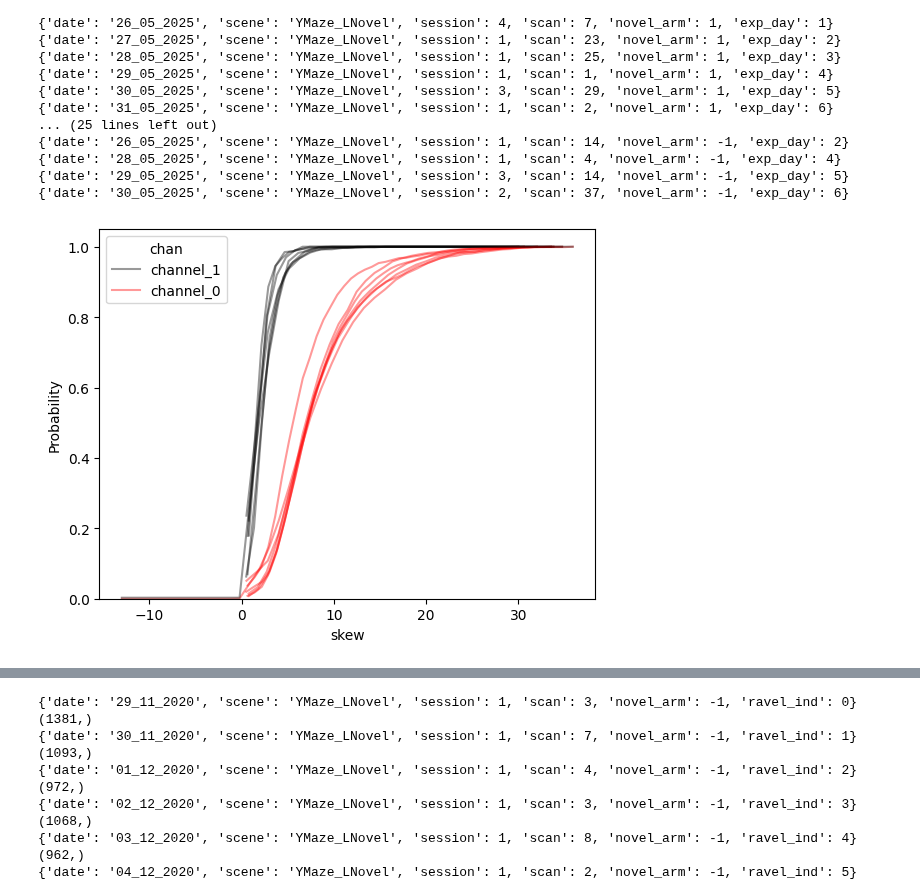
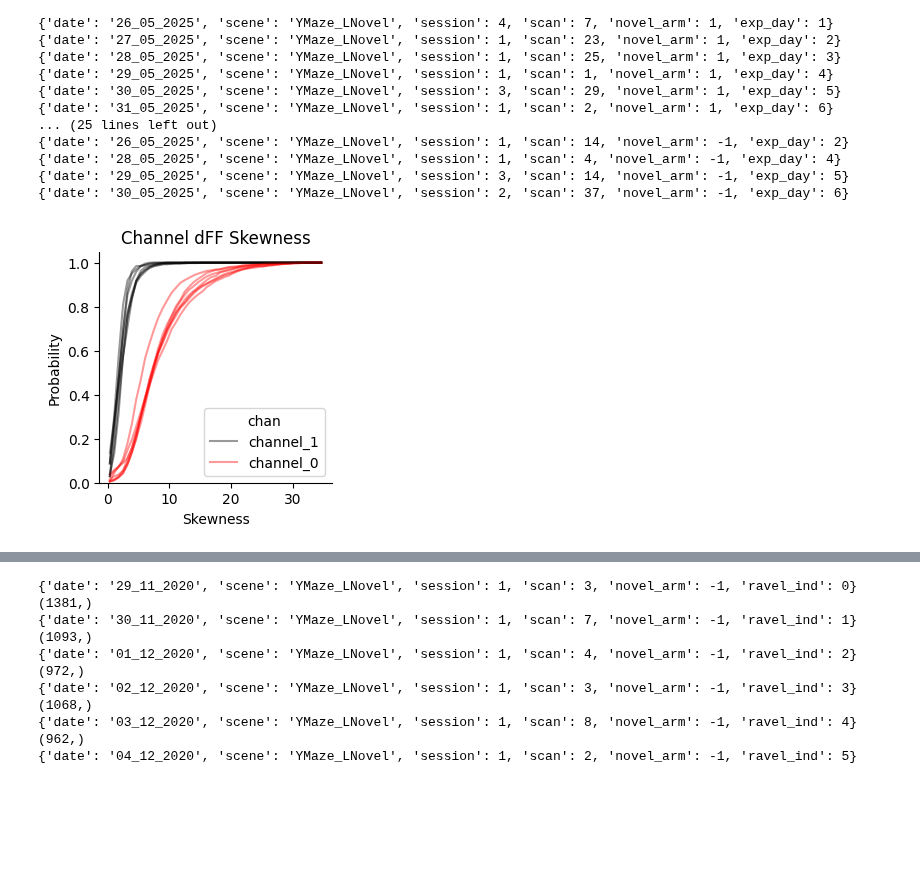
Before and after one commit to GiocomoLab/STX3KO_analyses, a Jupyter notebook: notebooks/caculate_cell_snr.ipynb, the cells around one changed output, grey strips where cells are left out. Drawn from its saved outputs; the diff is of its cells as text; code cells hidden in the pictures; blank space fills up the shorter version.

```diff
--- a/notebooks/caculate_cell_snr.ipynb
+++ b/notebooks/caculate_cell_snr.ipynb
@@ -25,5 +25,3 @@ plt.rcParams['pdf.fonttype']=42
 # %% [output]
 The autoreload extension is already loaded. To reload it, use:
   %reload_ext autoreload
-# %%
-sess = u.load_single_day(sparse_mice[1], 0)
@@ -32,3 +28,6 @@ sess = u.load_single_day(sparse_mice[1], 0)
+# %%
+figdir = pathlib.Path('/mnt/BigDisk/fig_scratch/stx3/dff_skewness')
+figdir.mkdir(exist_ok=True, parents=True)
 # %%
 # fig, ax = plt.subplots(1,1)
 rows = []
@@ -39,28 +38,18 @@ for mouse in sparse_mice:
         sess = u.load_single_day(mouse,day)
 
         for chan in ('channel_0', 'channel_1'):
-            skew_ch0 = sp.stats.skew(sess.timeseries[f'{chan}_F_dff'], axis=1, nan_policy='omit')
-            for cell_skew in skew_ch0:
+            skew = sp.stats.skew(sess.timeseries[f'{chan}_F_dff'], axis=1, nan_policy='omit')
+            maxs = np.nanmax(sess.timeseries[f'{chan}_F_dff'], axis=1)
+            mins = np.nanmin(sess.timeseries[f'{chan}_F_dff'], axis=1)
+            for (cell_skew, cell_max, cell_min) in zip(skew, maxs, mins):
                 rows.append({'mouse': mouse,
                             'day': day,
                             'chan': chan,
-                            'skew': cell_skew})
-
+                            'skew': cell_skew,
+                            'range': cell_max-cell_min,
+                            'max': cell_max})
 
 df = pd.DataFrame(rows)
-
-
-
-
-
-    # bins = np.arange(30)
-    # ax.hist(skew_ch0, bins=bins, alpha=0.5, label='STX3(-) cells', color='red',
-    #     density=True, cumulative=True, fill=False)
-    # ax.hist(skew_ch1, bins=bins, alpha=0.5, label='STX3(+) cells', color='black',
-    #     density=True, cumulative=True, fill=False)
-    # # ax.scatter(skew_ch0, skew_ch1)
-    # ax.set_xlabel('Skew STX3(-) cells')
-    # ax.set_ylabel('Skew STX3(+) cells')
 # %% [output]
 {'date': '16_11_2024', 'scene': 'YMaze_LNovel', 'session': 4, 'scan': 14, 'novel_arm': -1, 'exp_day': 1}
 {'date': '17_11_2024', 'scene': 'YMaze_LNovel', 'session': 1, 'scan': 25, 'novel_arm': -1, 'exp_day': 2}
@@ -80,21 +69,27 @@ df = pd.DataFrame(rows)
 {'date': '29_05_2025', 'scene': 'YMaze_LNovel', 'session': 3, 'scan': 14, 'novel_arm': -1, 'exp_day': 5}
 {'date': '30_05_2025', 'scene': 'YMaze_LNovel', 'session': 2, 'scan': 37, 'novel_arm': -1, 'exp_day': 6}
 # %%
-fig, ax = plt.subplots()
+fig, ax = plt.subplots(figsize=[3,3])
 bins = np.linspace(0,35)
 for mouse in sparse_mice:
     sns.histplot(data = df.loc[df['mouse']==mouse],
                 x = 'skew',
                 hue = 'chan',
                 hue_order = ['channel_1', 'channel_0'],
                 palette = ['black', 'red'],
                 stat = 'probability',
                 cumulative = True,
                 fill=False,
                 element='poly',
                 common_norm = False,
                 alpha=.4,
                 bins=bins,
                 ax=ax)
+
+ax.spines['top'].set_visible(False)
+ax.spines['right'].set_visible(False)
+ax.set_xlabel('Skewness')
+ax.set_title('Channel dFF Skewness')
+fig.savefig(figdir / "sparse_dff_skewness.pdf")
 # %% [output]
-[figure, old version]
+[figure, new version]
```
Also changed, not shown: parts of 14 cells of this notebook, 9 other files.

______

■ HOW TO COMPLETE THIS TASK: Please retype the listing in full, exactly as given, and skip every image.

■ REPLY TO THE EXERCISE:
Before and after one commit to GiocomoLab/STX3KO_analyses, a Jupyter notebook: notebooks/caculate_cell_snr.ipynb, the cells around one changed output, grey strips where cells are left out. Drawn from its saved outputs; the diff is of its cells as text; code cells hidden in the pictures; blank space fills up the shorter version.

```diff
--- a/notebooks/caculate_cell_snr.ipynb
+++ b/notebooks/caculate_cell_snr.ipynb
@@ -25,5 +25,3 @@ plt.rcParams['pdf.fonttype']=42
 # %% [output]
 The autoreload extension is already loaded. To reload it, use:
   %reload_ext autoreload
-# %%
-sess = u.load_single_day(sparse_mice[1], 0)
@@ -32,3 +28,6 @@ sess = u.load_single_day(sparse_mice[1], 0)
+# %%
+figdir = pathlib.Path('/mnt/BigDisk/fig_scratch/stx3/dff_skewness')
+figdir.mkdir(exist_ok=True, parents=True)
 # %%
 # fig, ax = plt.subplots(1,1)
 rows = []
@@ -39,28 +38,18 @@ for mouse in sparse_mice:
         sess = u.load_single_day(mouse,day)
 
         for chan in ('channel_0', 'channel_1'):
-            skew_ch0 = sp.stats.skew(sess.timeseries[f'{chan}_F_dff'], axis=1, nan_policy='omit')
-            for cell_skew in skew_ch0:
+            skew = sp.stats.skew(sess.timeseries[f'{chan}_F_dff'], axis=1, nan_policy='omit')
+            maxs = np.nanmax(sess.timeseries[f'{chan}_F_dff'], axis=1)
+            mins = np.nanmin(sess.timeseries[f'{chan}_F_dff'], axis=1)
+            for (cell_skew, cell_max, cell_min) in zip(skew, maxs, mins):
                 rows.append({'mouse': mouse,
                             'day': day,
                             'chan': chan,
-                            'skew': cell_skew})
-
+                            'skew': cell_skew,
+                            'range': cell_max-cell_min,
+                            'max': cell_max})
 
 df = pd.DataFrame(rows)
-
-
-
-
-
-    # bins = np.arange(30)
-    # ax.hist(skew_ch0, bins=bins, alpha=0.5, label='STX3(-) cells', color='red',
-    #     density=True, cumulative=True, fill=False)
-    # ax.hist(skew_ch1, bins=bins, alpha=0.5, label='STX3(+) cells', color='black',
-    #     density=True, cumulative=True, fill=False)
-    # # ax.scatter(skew_ch0, skew_ch1)
-    # ax.set_xlabel('Skew STX3(-) cells')
-    # ax.set_ylabel('Skew STX3(+) cells')
 # %% [output]
 {'date': '16_11_2024', 'scene': 'YMaze_LNovel', 'session': 4, 'scan': 14, 'novel_arm': -1, 'exp_day': 1}
 {'date': '17_11_2024', 'scene': 'YMaze_LNovel', 'session': 1, 'scan': 25, 'novel_arm': -1, 'exp_day': 2}
@@ -80,21 +69,27 @@ df = pd.DataFrame(rows)
 {'date': '29_05_2025', 'scene': 'YMaze_LNovel', 'session': 3, 'scan': 14, 'novel_arm': -1, 'exp_day': 5}
 {'date': '30_05_2025', 'scene': 'YMaze_LNovel', 'session': 2, 'scan': 37, 'novel_arm': -1, 'exp_day': 6}
 # %%
-fig, ax = plt.subplots()
+fig, ax = plt.subplots(figsize=[3,3])
 bins = np.linspace(0,35)
 for mouse in sparse_mice:
     sns.histplot(data = df.loc[df['mouse']==mouse],
                 x = 'skew',
                 hue = 'chan',
                 hue_order = ['channel_1', 'channel_0'],
                 palette = ['black', 'red'],
                 stat = 'probability',
                 cumulative = True,
                 fill=False,
                 element='poly',
                 common_norm = False,
                 alpha=.4,
                 bins=bins,
                 ax=ax)
+
+ax.spines['top'].set_visible(False)
+ax.spines['right'].set_visible(False)
+ax.set_xlabel('Skewness')
+ax.set_title('Channel dFF Skewness')
+fig.savefig(figdir / "sparse_dff_skewness.pdf")
 # %% [output]
-[figure, old version]
+[figure, new version]
```
Also changed, not shown: parts of 14 cells of this notebook, 9 other files.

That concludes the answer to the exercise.